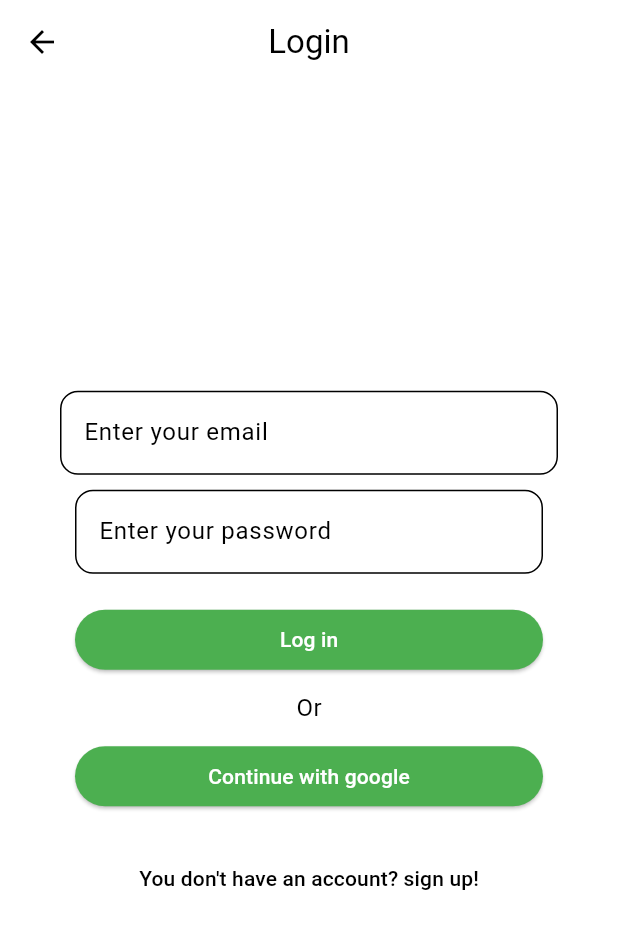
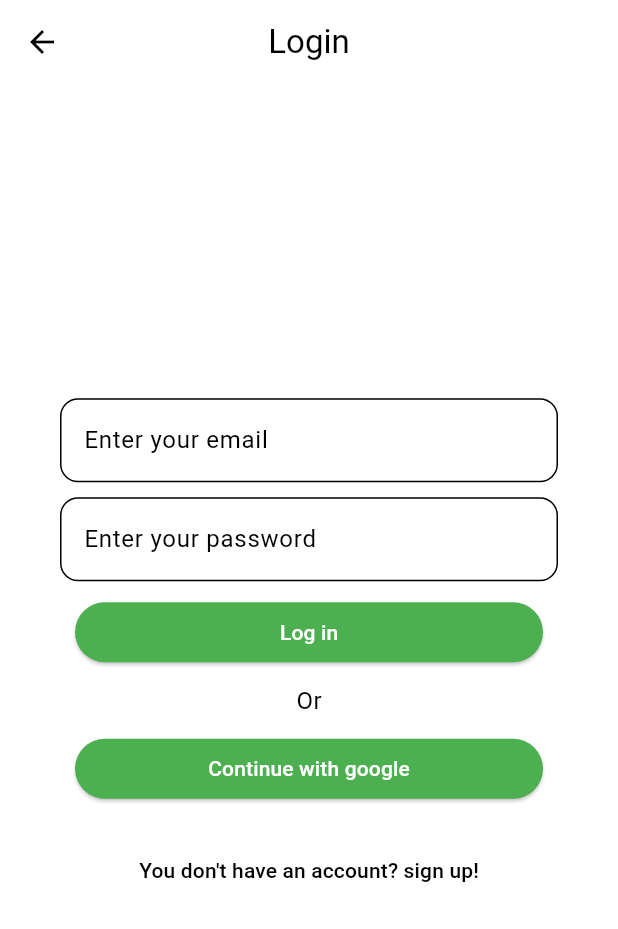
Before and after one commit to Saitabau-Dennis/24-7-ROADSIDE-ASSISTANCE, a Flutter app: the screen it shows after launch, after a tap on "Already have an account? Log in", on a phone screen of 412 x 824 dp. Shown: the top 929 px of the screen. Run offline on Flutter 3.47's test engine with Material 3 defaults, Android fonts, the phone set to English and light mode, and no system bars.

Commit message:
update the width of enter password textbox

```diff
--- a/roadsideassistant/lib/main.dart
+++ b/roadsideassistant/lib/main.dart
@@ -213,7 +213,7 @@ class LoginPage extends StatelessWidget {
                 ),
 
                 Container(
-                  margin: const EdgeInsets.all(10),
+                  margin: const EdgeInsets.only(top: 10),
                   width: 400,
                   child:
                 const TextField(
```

-*-

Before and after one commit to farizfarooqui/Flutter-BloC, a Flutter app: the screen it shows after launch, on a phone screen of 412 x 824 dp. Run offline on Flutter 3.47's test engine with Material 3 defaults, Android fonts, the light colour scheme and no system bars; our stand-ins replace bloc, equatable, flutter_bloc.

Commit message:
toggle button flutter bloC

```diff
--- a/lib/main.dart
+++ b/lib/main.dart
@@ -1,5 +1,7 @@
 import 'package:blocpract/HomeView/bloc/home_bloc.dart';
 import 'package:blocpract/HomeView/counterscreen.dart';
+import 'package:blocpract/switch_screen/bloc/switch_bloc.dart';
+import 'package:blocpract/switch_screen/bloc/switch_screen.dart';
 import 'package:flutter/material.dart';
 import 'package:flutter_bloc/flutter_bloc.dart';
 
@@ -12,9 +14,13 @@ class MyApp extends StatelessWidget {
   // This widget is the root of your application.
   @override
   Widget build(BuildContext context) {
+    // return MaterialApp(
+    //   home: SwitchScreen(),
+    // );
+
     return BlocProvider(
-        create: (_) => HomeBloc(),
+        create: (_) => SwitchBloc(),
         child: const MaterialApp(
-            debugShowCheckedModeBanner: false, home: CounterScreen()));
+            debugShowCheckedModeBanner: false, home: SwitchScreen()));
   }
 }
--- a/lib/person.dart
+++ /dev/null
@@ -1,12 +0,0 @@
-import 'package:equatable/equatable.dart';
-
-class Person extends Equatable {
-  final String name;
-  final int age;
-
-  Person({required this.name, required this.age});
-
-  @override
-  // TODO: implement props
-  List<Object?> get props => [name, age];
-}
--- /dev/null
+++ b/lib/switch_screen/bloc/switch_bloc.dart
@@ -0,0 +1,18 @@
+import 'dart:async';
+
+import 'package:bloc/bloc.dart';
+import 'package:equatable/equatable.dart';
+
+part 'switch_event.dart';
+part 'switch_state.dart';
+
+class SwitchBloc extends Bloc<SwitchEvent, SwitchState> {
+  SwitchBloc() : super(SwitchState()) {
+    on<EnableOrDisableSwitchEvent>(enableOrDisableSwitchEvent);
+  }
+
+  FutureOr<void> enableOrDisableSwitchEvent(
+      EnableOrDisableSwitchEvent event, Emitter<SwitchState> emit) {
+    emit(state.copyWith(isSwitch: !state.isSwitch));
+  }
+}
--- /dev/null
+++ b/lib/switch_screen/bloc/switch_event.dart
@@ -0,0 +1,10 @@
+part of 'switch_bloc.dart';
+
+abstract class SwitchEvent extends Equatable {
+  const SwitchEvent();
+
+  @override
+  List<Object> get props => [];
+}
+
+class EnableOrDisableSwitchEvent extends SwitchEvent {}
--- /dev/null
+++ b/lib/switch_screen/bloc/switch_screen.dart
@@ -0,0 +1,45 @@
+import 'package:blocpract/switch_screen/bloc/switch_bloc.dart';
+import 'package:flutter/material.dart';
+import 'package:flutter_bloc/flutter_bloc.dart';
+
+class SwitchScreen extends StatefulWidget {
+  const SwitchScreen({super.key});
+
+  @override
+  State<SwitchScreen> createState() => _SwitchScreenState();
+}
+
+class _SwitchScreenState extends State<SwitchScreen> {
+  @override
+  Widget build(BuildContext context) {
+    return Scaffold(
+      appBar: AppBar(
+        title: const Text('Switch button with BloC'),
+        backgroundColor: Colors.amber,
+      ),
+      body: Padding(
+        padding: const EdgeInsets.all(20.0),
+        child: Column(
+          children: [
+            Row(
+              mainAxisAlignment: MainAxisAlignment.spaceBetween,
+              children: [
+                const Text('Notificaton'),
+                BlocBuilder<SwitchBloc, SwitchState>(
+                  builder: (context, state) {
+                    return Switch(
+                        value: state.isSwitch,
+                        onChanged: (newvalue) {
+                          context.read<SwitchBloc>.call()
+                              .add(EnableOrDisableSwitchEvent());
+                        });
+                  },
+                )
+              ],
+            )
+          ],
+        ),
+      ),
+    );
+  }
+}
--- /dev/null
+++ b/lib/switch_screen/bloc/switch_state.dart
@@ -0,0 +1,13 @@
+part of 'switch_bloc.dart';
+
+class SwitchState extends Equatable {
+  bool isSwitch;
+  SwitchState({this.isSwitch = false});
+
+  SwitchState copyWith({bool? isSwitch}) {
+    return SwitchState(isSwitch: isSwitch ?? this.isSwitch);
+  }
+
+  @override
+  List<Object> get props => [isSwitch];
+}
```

-*-

### WORK TO BE COMPLETED
Where the word "package" shows up in a line of the listing, return that line.

### RESPONSE TO THIS TASK
 import 'package:blocpract/HomeView/bloc/home_bloc.dart';
 import 'package:blocpract/HomeView/counterscreen.dart';
+import 'package:blocpract/switch_screen/bloc/switch_bloc.dart';
+import 'package:blocpract/switch_screen/bloc/switch_screen.dart';
 import 'package:flutter/material.dart';
 import 'package:flutter_bloc/flutter_bloc.dart';
-import 'package:equatable/equatable.dart';
+import 'package:bloc/bloc.dart';
+import 'package:equatable/equatable.dart';
+import 'package:blocpract/switch_screen/bloc/switch_bloc.dart';
+import 'package:flutter/material.dart';
+import 'package:flutter_bloc/flutter_bloc.dart';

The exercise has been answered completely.